Interviewee: Shane Yeager. Shane Yeager, from the Whitehead Institute Center for Genome Research, explains the processes of storing and preparing DNA for sequencing. (DNAi Location: Genome > The project > Players > Public > Preparing the DNA for sequencing)
We take the DNA in, in E. coli out of our freezer and take that to our DNA preparation team. They'll go ahead and grow that big bacteria up so we have a higher amount of DNA to harvest eventually and then we'll break those cells open, get the DNA out, and the DNA will be broken apart by what we call a hydro-shear. It's very simple in theory, it's very similar in fact to trying to get a clog out of your toilet with a plunger. You go ahead and use shearing forces to break apart the DNA, so we have these random little bits of DNA to insert into our, our E. coli later on in the process. That goes on to our library construction team, they go ahead and put the DNA into the new E. coli cells by a process known as transformation. We link it all together so it's a nice solid little plasmid, and then it goes on to core sequencing. We grow it up a little bit, while continually shaking it so that it doesn't attach to the sides of our plates. And then we go over to the cubots, which automatically pick out individual colonies on a plate. From there we grow them again, again always trying to increase the amount of DNA that we're going to harvest, resuspend them with a little bit of water, purify them two times, once to get all the E. coli DNA away from the human DNA, and the second time to collect all the human DNA.
coli dna,dna preparation,whitehead institute,human genome project,human dna,little bit of water,dna sequencing,shearing forces,library construction,construction team,e coli,interviewee,little bits,plunger,plasmid,shane,freezer,bacteria,second time,colonies
- ID: 15162
- Source: DNALC.DNAi
16657. Some DNA does not encode protein.
DNAFTB Animation 31: Roy Britten presents his work with David Kohne on repetitive DNA and its evolutionary origins.
15916. DNA transformation
Stanley Cohen and Herbert Boyer inserted the recombinant DNA molecule they created into E. coli bacteria by means of a plasmid, thereby inducing the uptake and expression of a foreign DNA sequence known as "transformation."
16705. Animation 34: Genes can be moved between species.
Stanley Cohen and Herbert Boyer transform bacteria with a recombinant plasmid, and Doug Hanahan studies induced transformation.
15309. Junk DNA in the human genome, Jim Kent.
Jim Kent talks about junk DNA in the human genome.
15319. The Human Genome Project: an enabler of science, Eric Lander
Eric Lander, director of the Whitehead Institute Center for Genome Research, talks about the mistaken notion of the Human Genome Project as "big science."
15327. The public Human Genome Project's DNA donors, Eric Lander
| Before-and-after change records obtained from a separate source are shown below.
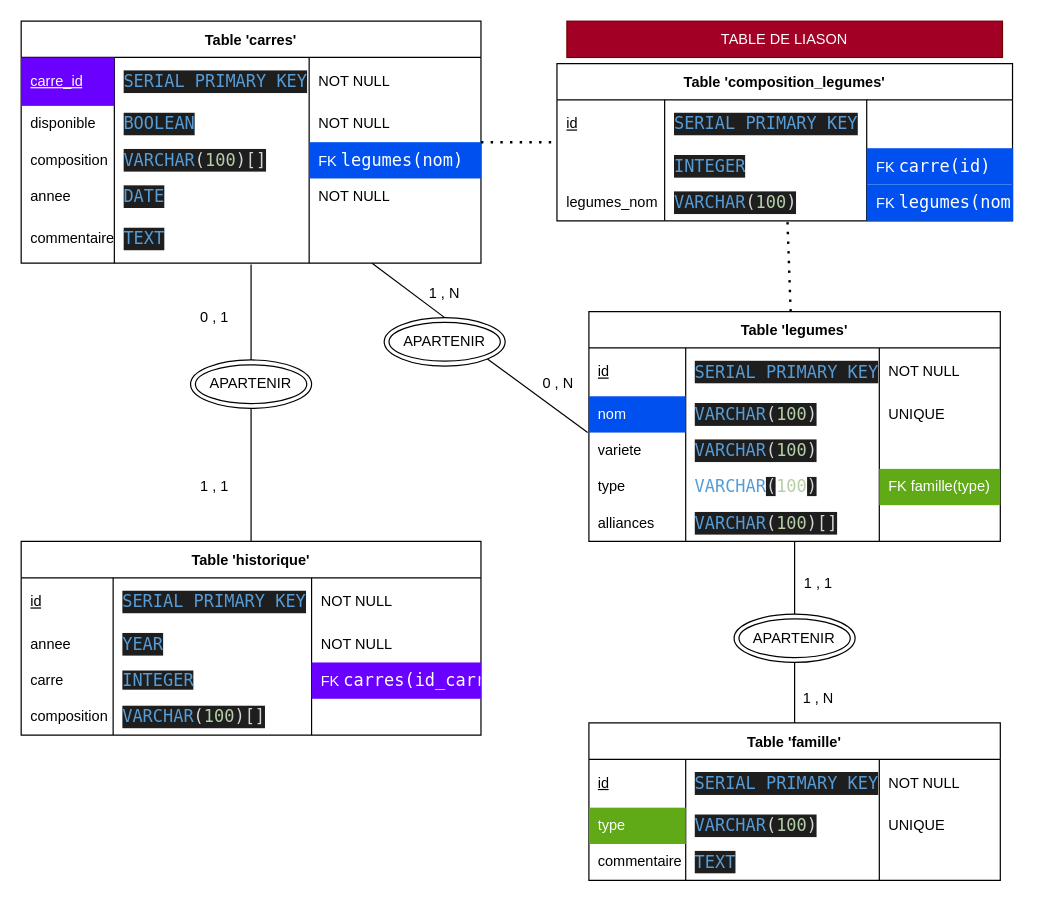
Above: SCHEMA/MDC.drawio in Loic-Dubrion/jardin (draw.io), before the change. Source tidied: cells renumbered, new cells numbered last; positions are measured from the earlier drawing's top-left corner, leaving out a move shared by most shapes. Both pictures are drawn from the tidied source at 121%, with x=0, y=0 at pixel (21, 21).
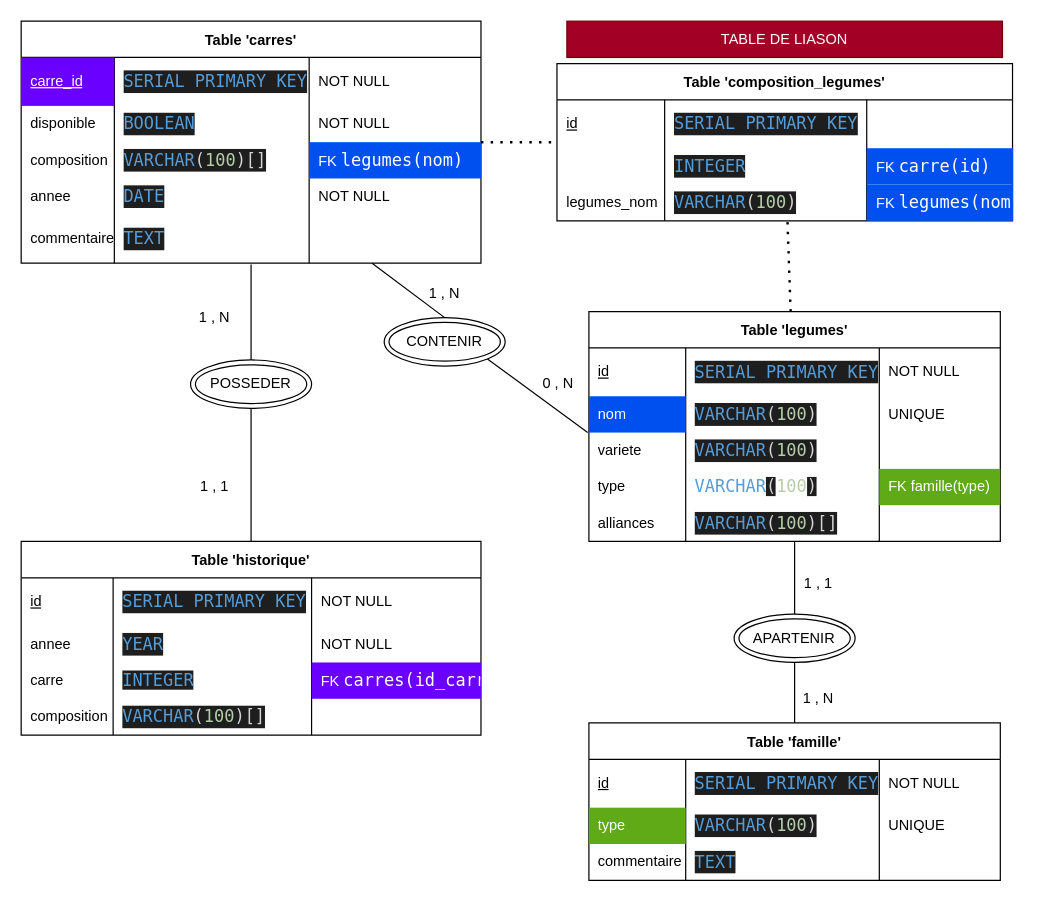
After the change.

The edit, as a diff of the source:
```diff
@@
-    <mxCell id="40" value="APARTENIR" style="ellipse;shape=doubleEllipse;whiteSpace=wrap;html=1;labelBackgroundColor=none;fillColor=none;" parent="1" vertex="1">
+    <mxCell id="40" value="POSSEDER" style="ellipse;shape=doubleEllipse;whiteSpace=wrap;html=1;labelBackgroundColor=none;fillColor=none;" parent="1" vertex="1">
       <mxGeometry x="140" y="280" width="100" height="40" as="geometry" />
     </mxCell>
@@
-    <mxCell id="43" value="0 , 1" style="text;html=1;strokeColor=none;fillColor=none;align=center;verticalAlign=middle;whiteSpace=wrap;rounded=0;" parent="1" vertex="1">
+    <mxCell id="43" value="1 , N" style="text;html=1;strokeColor=none;fillColor=none;align=center;verticalAlign=middle;whiteSpace=wrap;rounded=0;" parent="1" vertex="1">
       <mxGeometry x="130" y="230" width="60" height="30" as="geometry" />
     </mxCell>
@@
-    <mxCell id="84" value="APARTENIR" style="ellipse;shape=doubleEllipse;whiteSpace=wrap;html=1;labelBackgroundColor=none;fillColor=none;direction=west;horizontal=1;" parent="1" vertex="1">
+    <mxCell id="84" value="CONTENIR" style="ellipse;shape=doubleEllipse;whiteSpace=wrap;html=1;labelBackgroundColor=none;fillColor=none;direction=west;horizontal=1;" parent="1" vertex="1">
       <mxGeometry x="300" y="245" width="100" height="40" as="geometry" />
     </mxCell>
```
Eric Lander, director of the Whitehead Institute Center for Genome Research, explains where the DNA donors for the first reference sequence came from.
16121. A farm of computers, Jim Kent
Jim Kent talks about a farm of computers.
15909. Storing DNA
To store DNA, you need unusual storage containers. Organisms such as bacteria and viruses were the Human Genome Project's unconventional libraries and duplicating systems.
16721. Biography 34: Herb W. Boyer (1936 - )
Herb Boyer and Stan Cohen "invented" recombinant DNA technology.